A little bit of history One day in the 1920s, Hungarian journalist László József Bíró was musing on the strange properties of newspaper printing ink, which could adhere to any sort of paper and dried quickly. Naturally enough, he tried putting some in a fountain pen, but it gummed up the feed and he got nowhere. So, he tinkered and tweaked and redesigned the old ink pencil with a rotating sphere applicator, and thus the ballpoint was born… and generations of children didn’t learn to write properly. Hey ho, these things happen. Now though, thanks to a bit of a breakthrough from Platinum, we know that Bíró just exercised his admirable creativity in the wrong direction, opting for mechanical engineering when chemical engineering would have done just fine. The Carbon Ink is permanent, fast-drying and writes on almost anything, and Platinum have produced a pen to go with it – which can supposedly withstand any propensity to carboniferously pigmentoid agglomerations (or ‘sticky stuff’ as we call it technically). Three of us decided to put the Carbon Pen to the test.How it looks It’s long; very, very, long. ‘Slim, too. It looks classy with its shiny black barrel and gold accents. Sat in the desk holder (an optional extra) it looks very sophisticated and is, perhaps intentionally, reminiscent of a quill. The included temporary cap, though, is an ugly hexagonal thing which is best disposed of quickly – the best thing that can be said about it is that it’s very functional.
How it feels The Carbon Pen is light and the length makes it sit nicely in the hand. It’s easy enough to hold for long periods of time. You can often feel the nib tackling the texture of the paper too – which can be a mixed blessing, depending upon the purpose you acquire the pen for.
How it fills It’s a proprietary cartridge/converter filler. Although designed with Platinum’s Carbon Ink in mind, get a syringe and there’s nothing to prevent you from using any ink you like.
Crucially, how it writes… We found it a little tricky to actually write with as the extremely fine and very stiff steel nib does provide a lot of ‘feedback’ – which some people like, but wasn’t so much to our tastes. It was a different matter when it came to drawing, though, as the ultra thin line it gives, using waterproof ink, is perfect for ink and watercolour sketching.
Pen! What is it good for? The Platinum Carbon Pen is very good for drawing, but probably not so good for writing a novel. It would be useful for making notes, maybe working out some maths, or other tasks where small writing or precision is important (such as designing fonts, we’ve discovered!). Because it writes on just about anything it can also come in handy in situations where submitting to Mr. Biro’s invention would otherwise be necessary; for example, it writes on glossy wall calendars and can even handle a newspaper crossword.

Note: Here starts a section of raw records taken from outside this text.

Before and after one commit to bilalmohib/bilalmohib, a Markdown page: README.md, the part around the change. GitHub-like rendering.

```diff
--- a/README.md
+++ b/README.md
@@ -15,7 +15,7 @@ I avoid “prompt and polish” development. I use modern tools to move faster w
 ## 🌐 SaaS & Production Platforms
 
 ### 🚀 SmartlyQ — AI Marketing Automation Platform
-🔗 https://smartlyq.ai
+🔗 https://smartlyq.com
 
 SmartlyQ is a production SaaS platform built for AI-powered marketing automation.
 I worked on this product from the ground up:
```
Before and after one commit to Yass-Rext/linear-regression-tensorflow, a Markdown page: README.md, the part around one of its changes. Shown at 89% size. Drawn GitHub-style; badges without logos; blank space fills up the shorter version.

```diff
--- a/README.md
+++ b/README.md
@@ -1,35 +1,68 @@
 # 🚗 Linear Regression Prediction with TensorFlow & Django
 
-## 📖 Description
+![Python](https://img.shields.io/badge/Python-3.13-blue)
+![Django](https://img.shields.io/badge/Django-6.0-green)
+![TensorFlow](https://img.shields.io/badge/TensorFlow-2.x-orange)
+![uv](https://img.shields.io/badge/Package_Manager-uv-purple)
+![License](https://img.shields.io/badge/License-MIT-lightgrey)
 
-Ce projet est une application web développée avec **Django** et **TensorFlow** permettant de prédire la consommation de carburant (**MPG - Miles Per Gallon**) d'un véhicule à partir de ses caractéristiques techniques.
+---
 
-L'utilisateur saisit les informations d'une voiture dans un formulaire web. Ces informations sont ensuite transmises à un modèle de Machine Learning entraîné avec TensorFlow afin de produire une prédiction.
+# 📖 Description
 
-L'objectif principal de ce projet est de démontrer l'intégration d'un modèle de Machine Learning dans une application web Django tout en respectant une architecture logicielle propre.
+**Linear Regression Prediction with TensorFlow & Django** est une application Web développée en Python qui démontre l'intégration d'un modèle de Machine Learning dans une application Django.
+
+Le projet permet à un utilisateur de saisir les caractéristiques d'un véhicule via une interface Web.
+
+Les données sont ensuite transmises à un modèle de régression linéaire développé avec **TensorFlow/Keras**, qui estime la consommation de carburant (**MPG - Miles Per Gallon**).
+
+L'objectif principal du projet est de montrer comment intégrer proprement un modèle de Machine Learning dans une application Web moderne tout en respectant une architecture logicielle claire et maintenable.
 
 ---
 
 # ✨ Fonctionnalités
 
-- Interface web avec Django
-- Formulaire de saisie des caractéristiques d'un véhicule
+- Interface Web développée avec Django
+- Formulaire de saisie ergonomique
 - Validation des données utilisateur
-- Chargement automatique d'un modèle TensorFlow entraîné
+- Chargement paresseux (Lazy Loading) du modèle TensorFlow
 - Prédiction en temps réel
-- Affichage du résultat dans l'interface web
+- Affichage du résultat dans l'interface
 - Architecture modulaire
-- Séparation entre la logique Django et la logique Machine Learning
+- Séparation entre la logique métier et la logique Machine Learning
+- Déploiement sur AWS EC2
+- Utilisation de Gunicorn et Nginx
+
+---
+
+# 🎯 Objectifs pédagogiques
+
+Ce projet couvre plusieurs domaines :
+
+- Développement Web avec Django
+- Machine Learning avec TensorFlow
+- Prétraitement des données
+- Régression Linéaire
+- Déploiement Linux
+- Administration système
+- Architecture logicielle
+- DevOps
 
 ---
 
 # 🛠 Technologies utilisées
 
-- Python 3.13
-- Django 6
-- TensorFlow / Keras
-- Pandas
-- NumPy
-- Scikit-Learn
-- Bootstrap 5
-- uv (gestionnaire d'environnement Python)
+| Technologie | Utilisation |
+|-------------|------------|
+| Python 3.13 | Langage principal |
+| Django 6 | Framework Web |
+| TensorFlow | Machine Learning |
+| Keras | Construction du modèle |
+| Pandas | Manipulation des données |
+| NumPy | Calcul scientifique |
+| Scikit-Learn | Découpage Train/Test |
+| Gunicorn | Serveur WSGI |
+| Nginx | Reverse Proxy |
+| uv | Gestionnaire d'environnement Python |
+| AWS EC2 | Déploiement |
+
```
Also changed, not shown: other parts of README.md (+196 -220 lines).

VFM Oddly, the stand costs more than the pen itself – perhaps on the understanding that the pen unit can be affordably replaced if it does ‘gum up’. But to buy both together shouldn’t set you back much more than £20, and for a pen this unique (and useful) we think that’s quite decent value.
If this isn’t quite your cup of tea, but almost… There is not much to compete with this really, at least at this price point. Some of Platinum’s gold-nibbed fountain pens like the #3776 can handle permanent inks, but these cost ten times as much and need very thorough rinsing-through afterwards. If it’s an affordable ultra-fine nib you’re after, the Pilot Penmanship is also worth a look.
Our overall recommendation We feel this is a pen that’s absolutely great for one purpose (sketching and drawing) but not so good for another (writing). It’s a fantastic price, though, and definitely worth considering if you’re after something a little different to add to your artistic arsenal.
Where to get hold of one Cult Pens sent us these review samples and they are one of just a few places in the UK where they can be found. They’re much more commonly available overseas.
This meta-review references:
- Scribble Monboddo’s hand-written review
- Ian Hedley’s text-and-sketches review
- Stuart Hazley’s text-and-photos review
Thanks to Cult Pens for supplying us with three test units. At the time of writing they are offering 20% off all Platinum products, making this pen even more of a bargain.
2 thoughts on “Platinum Carbon Pen review”
I love writing with my carbon pen! It suits my handwriting.
This pen has become my “go to” pen for sketching. Very easy to make it more portable as well.